TASK TO CARRY OUT
Only lines containing "separate" are wanted from the data below. Copy those lines.

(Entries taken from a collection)
========
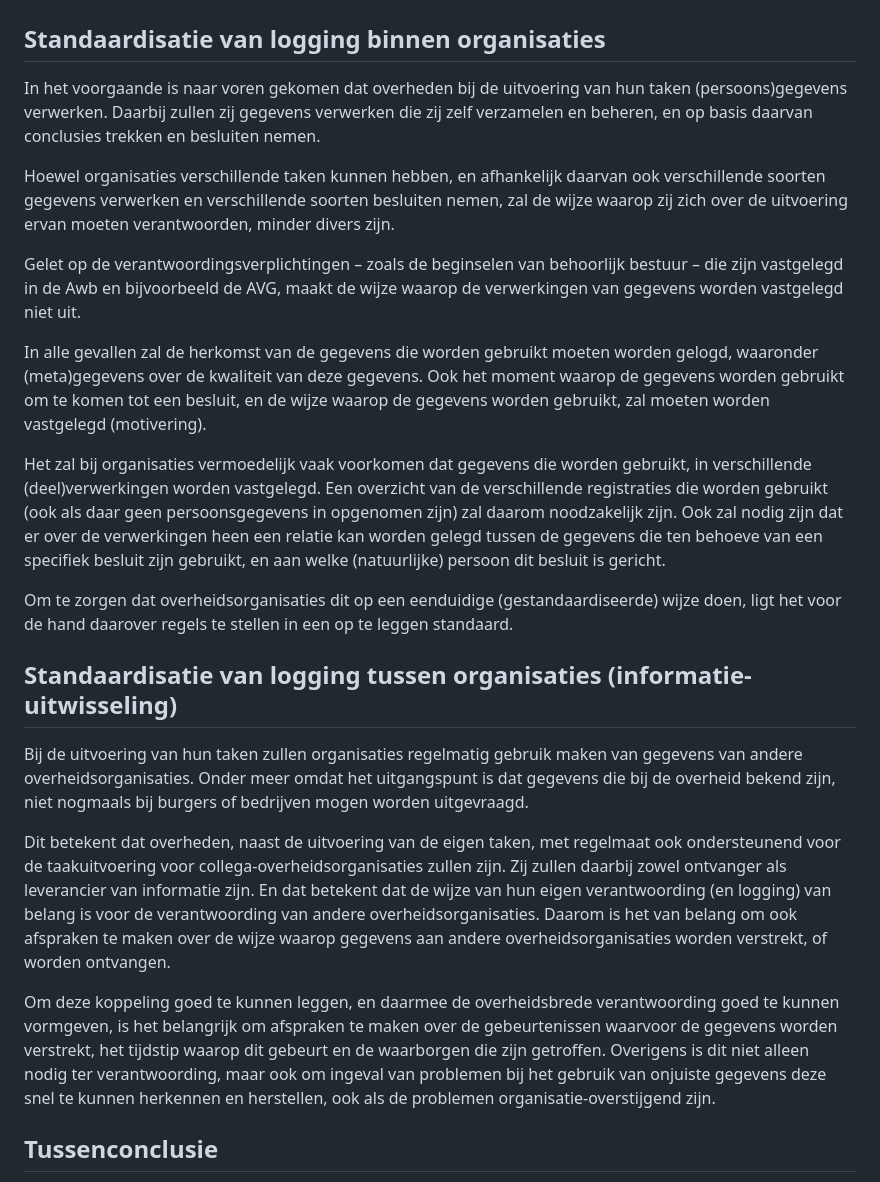
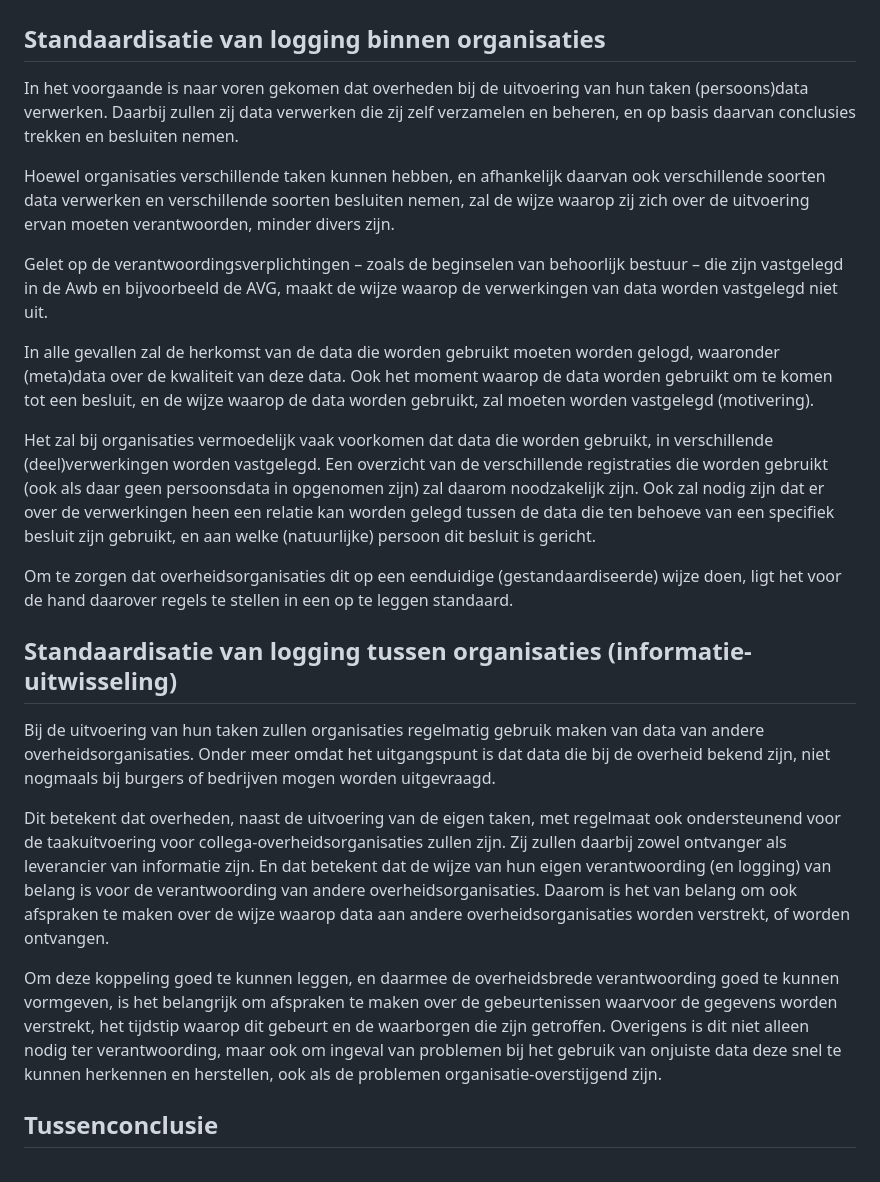
Before and after one commit to Logius-standaarden/logboek-dataverwerkingen-juridisch-beleidskader, a Markdown page: ch05_eenduidigheid_bevorderen.md, the part around the change. Drawn GitHub-style.

```diff
--- a/ch05_eenduidigheid_bevorderen.md
+++ b/ch05_eenduidigheid_bevorderen.md
@@ -2,25 +2,25 @@
 
 ## Standaardisatie van logging binnen organisaties
 
-In het voorgaande is naar voren gekomen dat overheden bij de uitvoering van hun taken (persoons)gegevens verwerken. Daarbij zullen zij gegevens verwerken die zij zelf verzamelen en beheren, en op basis daarvan conclusies trekken en besluiten nemen.
+In het voorgaande is naar voren gekomen dat overheden bij de uitvoering van hun taken (persoons)data verwerken. Daarbij zullen zij data verwerken die zij zelf verzamelen en beheren, en op basis daarvan conclusies trekken en besluiten nemen.
 
-Hoewel organisaties verschillende taken kunnen hebben, en afhankelijk daarvan ook verschillende soorten gegevens verwerken en verschillende soorten besluiten nemen, zal de wijze waarop zij zich over de uitvoering ervan moeten verantwoorden, minder divers zijn.
+Hoewel organisaties verschillende taken kunnen hebben, en afhankelijk daarvan ook verschillende soorten data verwerken en verschillende soorten besluiten nemen, zal de wijze waarop zij zich over de uitvoering ervan moeten verantwoorden, minder divers zijn.
 
-Gelet op de verantwoordingsverplichtingen – zoals de beginselen van behoorlijk bestuur – die zijn vastgelegd in de Awb en bijvoorbeeld de AVG, maakt de wijze waarop de verwerkingen van gegevens worden vastgelegd niet uit.
+Gelet op de verantwoordingsverplichtingen – zoals de beginselen van behoorlijk bestuur – die zijn vastgelegd in de Awb en bijvoorbeeld de AVG, maakt de wijze waarop de verwerkingen van data worden vastgelegd niet uit.
 
-In alle gevallen zal de herkomst van de gegevens die worden gebruikt moeten worden gelogd, waaronder (meta)gegevens over de kwaliteit van deze gegevens. Ook het moment waarop de gegevens worden gebruikt om te komen tot een besluit, en de wijze waarop de gegevens worden gebruikt, zal moeten worden vastgelegd (motivering).
+In alle gevallen zal de herkomst van de data die worden gebruikt moeten worden gelogd, waaronder (meta)data over de kwaliteit van deze data. Ook het moment waarop de data worden gebruikt om te komen tot een besluit, en de wijze waarop de data worden gebruikt, zal moeten worden vastgelegd (motivering).
 
-Het zal bij organisaties vermoedelijk vaak voorkomen dat gegevens die worden gebruikt, in verschillende (deel)verwerkingen worden vastgelegd. Een overzicht van de verschillende registraties die worden gebruikt (ook als daar geen persoonsgegevens in opgenomen zijn) zal daarom noodzakelijk zijn. Ook zal nodig zijn dat er over de verwerkingen heen een relatie kan worden gelegd tussen de gegevens die ten behoeve van een specifiek besluit zijn gebruikt, en aan welke (natuurlijke) persoon dit besluit is gericht.
+Het zal bij organisaties vermoedelijk vaak voorkomen dat data die worden gebruikt, in verschillende (deel)verwerkingen worden vastgelegd. Een overzicht van de verschillende registraties die worden gebruikt (ook als daar geen persoonsdata in opgenomen zijn) zal daarom noodzakelijk zijn. Ook zal nodig zijn dat er over de verwerkingen heen een relatie kan worden gelegd tussen de data die ten behoeve van een specifiek besluit zijn gebruikt, en aan welke (natuurlijke) persoon dit besluit is gericht.
 
 Om te zorgen dat overheidsorganisaties dit op een eenduidige (gestandaardiseerde) wijze doen, ligt het voor de hand daarover regels te stellen in een op te leggen standaard.
 
 ## Standaardisatie van logging tussen organisaties (informatie-uitwisseling)
 
-Bij de uitvoering van hun taken zullen organisaties regelmatig gebruik maken van gegevens van andere overheidsorganisaties. Onder meer omdat het uitgangspunt is dat gegevens die bij de overheid bekend zijn, niet nogmaals bij burgers of bedrijven mogen worden uitgevraagd.
+Bij de uitvoering van hun taken zullen organisaties regelmatig gebruik maken van data van andere overheidsorganisaties. Onder meer omdat het uitgangspunt is dat data die bij de overheid bekend zijn, niet nogmaals bij burgers of bedrijven mogen worden uitgevraagd.
 
-Dit betekent dat overheden, naast de uitvoering van de eigen taken, met regelmaat ook ondersteunend voor de taakuitvoering voor collega-overheidsorganisaties zullen zijn. Zij zullen daarbij zowel ontvanger als leverancier van informatie zijn. En dat betekent dat de wijze van hun eigen verantwoording (en logging) van belang is voor de verantwoording van andere overheidsorganisaties. Daarom is het van belang om ook afspraken te maken over de wijze waarop gegevens aan andere overheidsorganisaties worden verstrekt, of worden ontvangen.
+Dit betekent dat overheden, naast de uitvoering van de eigen taken, met regelmaat ook ondersteunend voor de taakuitvoering voor collega-overheidsorganisaties zullen zijn. Zij zullen daarbij zowel ontvanger als leverancier van informatie zijn. En dat betekent dat de wijze van hun eigen verantwoording (en logging) van belang is voor de verantwoording van andere overheidsorganisaties. Daarom is het van belang om ook afspraken te maken over de wijze waarop data aan andere overheidsorganisaties worden verstrekt, of worden ontvangen.
 
-Om deze koppeling goed te kunnen leggen, en daarmee de overheidsbrede verantwoording goed te kunnen vormgeven, is het belangrijk om afspraken te maken over de gebeurtenissen waarvoor de gegevens worden verstrekt, het tijdstip waarop dit gebeurt en de waarborgen die zijn getroffen. Overigens is dit niet alleen nodig ter verantwoording, maar ook om ingeval van problemen bij het gebruik van onjuiste gegevens deze snel te kunnen herkennen en herstellen, ook als de problemen organisatie-overstijgend zijn.
+Om deze koppeling goed te kunnen leggen, en daarmee de overheidsbrede verantwoording goed te kunnen vormgeven, is het belangrijk om afspraken te maken over de gebeurtenissen waarvoor de gegevens worden verstrekt, het tijdstip waarop dit gebeurt en de waarborgen die zijn getroffen. Overigens is dit niet alleen nodig ter verantwoording, maar ook om ingeval van problemen bij het gebruik van onjuiste data deze snel te kunnen herkennen en herstellen, ook als de problemen organisatie-overstijgend zijn.
 
 ## Tussenconclusie
 
```
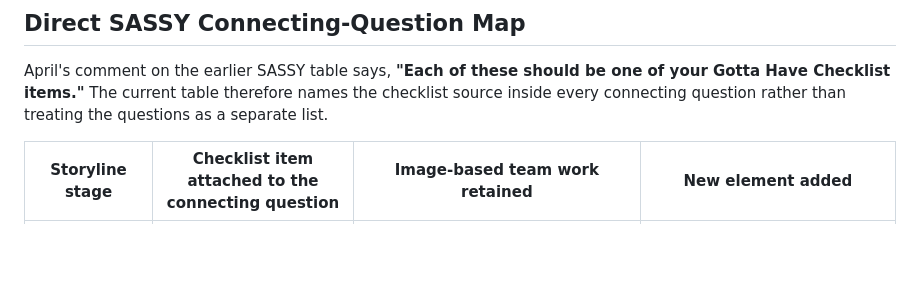
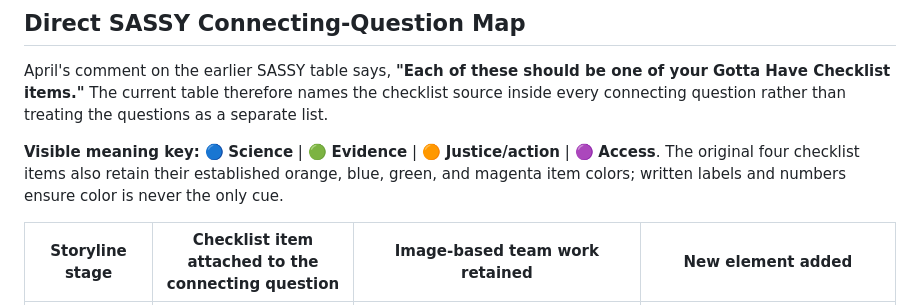
Before and after one commit to pzg8794/EDU486, a Markdown page: assignments/05-july14-camp-prep/invisible-invaders-gotta-have-checklist-evidence-map.md, the part around one of its changes. GitHub-like rendering; blank space fills up the shorter version.

```diff
--- a/assignments/05-july14-camp-prep/invisible-invaders-gotta-have-checklist-evidence-map.md
+++ b/assignments/05-july14-camp-prep/invisible-invaders-gotta-have-checklist-evidence-map.md
@@ -27,6 +27,8 @@ flowchart LR
 
 April's comment on the earlier SASSY table says, **"Each of these should be one of your Gotta Have Checklist items."** The current table therefore names the checklist source inside every connecting question rather than treating the questions as a separate list.
 
+**Visible meaning key:** 🔵 **Science** | 🟢 **Evidence** | 🟠 **Justice/action** | 🟣 **Access**. The original four checklist items also retain their established orange, blue, green, and magenta item colors; written labels and numbers ensure color is never the only cue.
+
 | Storyline stage | Checklist item attached to the connecting question | Image-based team work retained | New element added |
 | --- | --- | --- | --- |
 | **Field Friday** | **1. Earth systems are interconnected** | Find plastic pieces in four glass jars; compare places; collect and map sand | Connect the jar/sand evidence to systems meeting at the beach while keeping model jars separate from real-site claims |
```
Also changed, not shown: other parts of assignments/05-july14-camp-prep/invisible-invaders-gotta-have-checklist-evidence-map.md (+5 -5 lines), assignments/05-july14-camp-prep/invisible-invaders-gapless-explanation.md (+19 -19 lines), docs/ai-use-log.md (+17 -0 lines).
========
OUTPUT
 April's comment on the earlier SASSY table says, **"Each of these should be one of your Gotta Have Checklist items."** The current table therefore names the checklist source inside every connecting question rather than treating the questions as a separate list.
 | **Field Friday** | **1. Earth systems are interconnected** | Find plastic pieces in four glass jars; compare places; collect and map sand | Connect the jar/sand evidence to systems meeting at the beach while keeping model jars separate from real-site claims |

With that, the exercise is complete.